» Work task: Output each entry verbatim. Leave the images out.

» Source data:
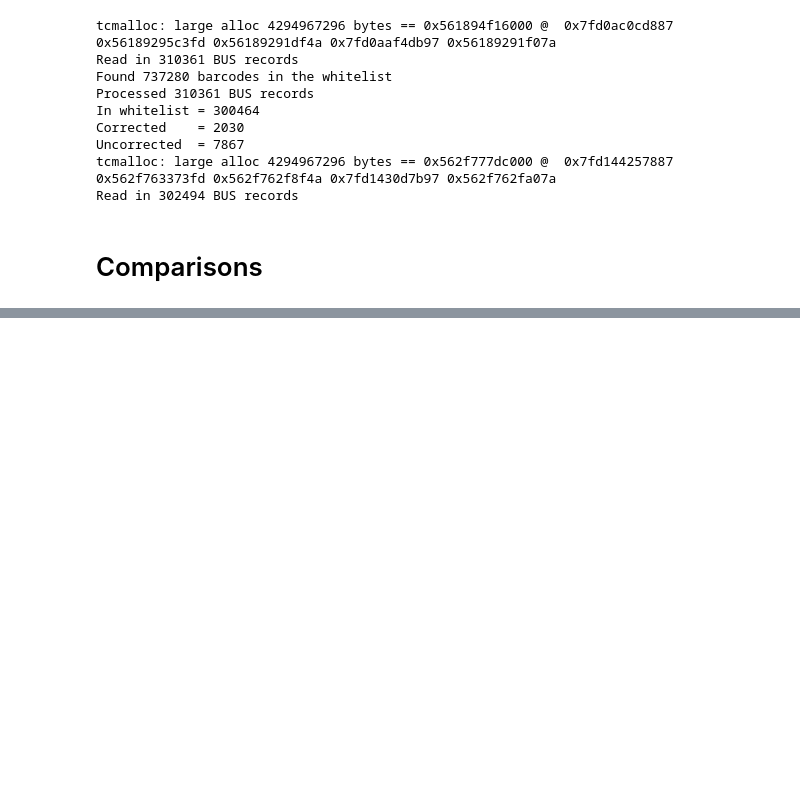
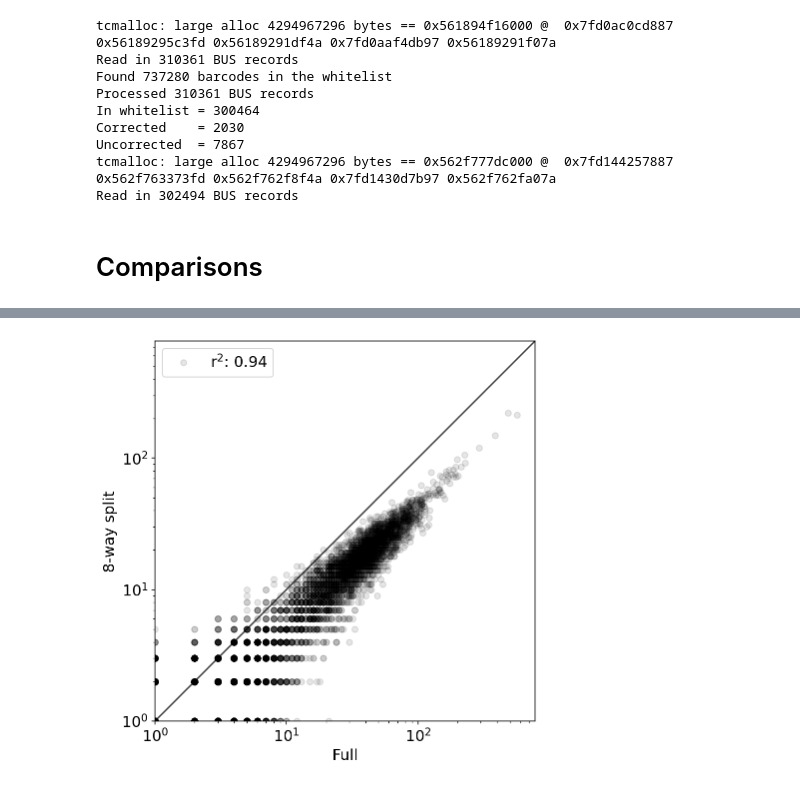
Before and after one commit to pachterlab/MBGBLHGP_2019, a Jupyter notebook: notebooks/merge/bustools_mash_merge.ipynb, the cells around one changed output, grey strips where cells are left out. Saved outputs shown, nothing was run; the diff lists cells and outputs as text; code cells hidden in the pictures; blank space fills up the shorter version.

```diff
--- a/notebooks/merge/bustools_mash_merge.ipynb
+++ b/notebooks/merge/bustools_mash_merge.ipynb
@@ -231,0 +289,9 @@ Read in 302494 BUS records
+# %%
+# match the matrices
+common_genes = np.intersect1d(full.var.index.values, split.var.index.values)
+full = full[:,common_genes]
+split = split[:,common_genes]
+# %%
+common_bcs = np.intersect1d(full.obs.index.values, split.obs.index.values)
+full = full[common_bcs]
+split = split[common_bcs]
@@ -231,0 +308,8 @@ Read in 302494 BUS records
+# %%
+# mask out genes with zero counts
+full_gene_mask = full.X.sum(axis=0)>0
+split_gene_mask = split.X.sum(axis=0)>0
+common_genes_mask = nd(np.logical_and(full_gene_mask,split_gene_mask))
+
+full = full[:,common_genes_mask]
+split = split[:,common_genes_mask]
@@ -231,0 +363,28 @@ Read in 302494 BUS records
+# %%
+# each dot is a cell
+data = (nd(full.X.sum(axis=1)), nd(split.X.sum(axis=1)))
+r, p = stats.pearsonr(*data)
+# %%
+%%time
+fig, ax = plt.subplots(figsize=(7,7))
+
+x = data[0]
+y = data[1]
+
+ax.plot(x, y, 'o', alpha=0.1, color="k", label=f"r$^2$: {r**2:,.2f}")
+
+kwd = {
+    "xscale": 'log',
+    "yscale": "log",
+    "xlabel": "Full",
+    "ylabel": "8-way split",
+    "xlim": (1),
+    "ylim": (1)
+}
+ax.set(**kwd)
+yex(ax)
+
+ax.legend()
+
+fig.show()
+# %% [output]
@@ -231,0 +393 @@ Read in 302494 BUS records
+[figure, added]
```
Also changed, not shown: parts of 11 cells of this notebook.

» Answer section:
Before and after one commit to pachterlab/MBGBLHGP_2019, a Jupyter notebook: notebooks/merge/bustools_mash_merge.ipynb, the cells around one changed output, grey strips where cells are left out. Saved outputs shown, nothing was run; the diff lists cells and outputs as text; code cells hidden in the pictures; blank space fills up the shorter version.

```diff
--- a/notebooks/merge/bustools_mash_merge.ipynb
+++ b/notebooks/merge/bustools_mash_merge.ipynb
@@ -231,0 +289,9 @@ Read in 302494 BUS records
+# %%
+# match the matrices
+common_genes = np.intersect1d(full.var.index.values, split.var.index.values)
+full = full[:,common_genes]
+split = split[:,common_genes]
+# %%
+common_bcs = np.intersect1d(full.obs.index.values, split.obs.index.values)
+full = full[common_bcs]
+split = split[common_bcs]
@@ -231,0 +308,8 @@ Read in 302494 BUS records
+# %%
+# mask out genes with zero counts
+full_gene_mask = full.X.sum(axis=0)>0
+split_gene_mask = split.X.sum(axis=0)>0
+common_genes_mask = nd(np.logical_and(full_gene_mask,split_gene_mask))
+
+full = full[:,common_genes_mask]
+split = split[:,common_genes_mask]
@@ -231,0 +363,28 @@ Read in 302494 BUS records
+# %%
+# each dot is a cell
+data = (nd(full.X.sum(axis=1)), nd(split.X.sum(axis=1)))
+r, p = stats.pearsonr(*data)
+# %%
+%%time
+fig, ax = plt.subplots(figsize=(7,7))
+
+x = data[0]
+y = data[1]
+
+ax.plot(x, y, 'o', alpha=0.1, color="k", label=f"r$^2$: {r**2:,.2f}")
+
+kwd = {
+    "xscale": 'log',
+    "yscale": "log",
+    "xlabel": "Full",
+    "ylabel": "8-way split",
+    "xlim": (1),
+    "ylim": (1)
+}
+ax.set(**kwd)
+yex(ax)
+
+ax.legend()
+
+fig.show()
+# %% [output]
@@ -231,0 +393 @@ Read in 302494 BUS records
+[figure, added]
```
Also changed, not shown: parts of 11 cells of this notebook.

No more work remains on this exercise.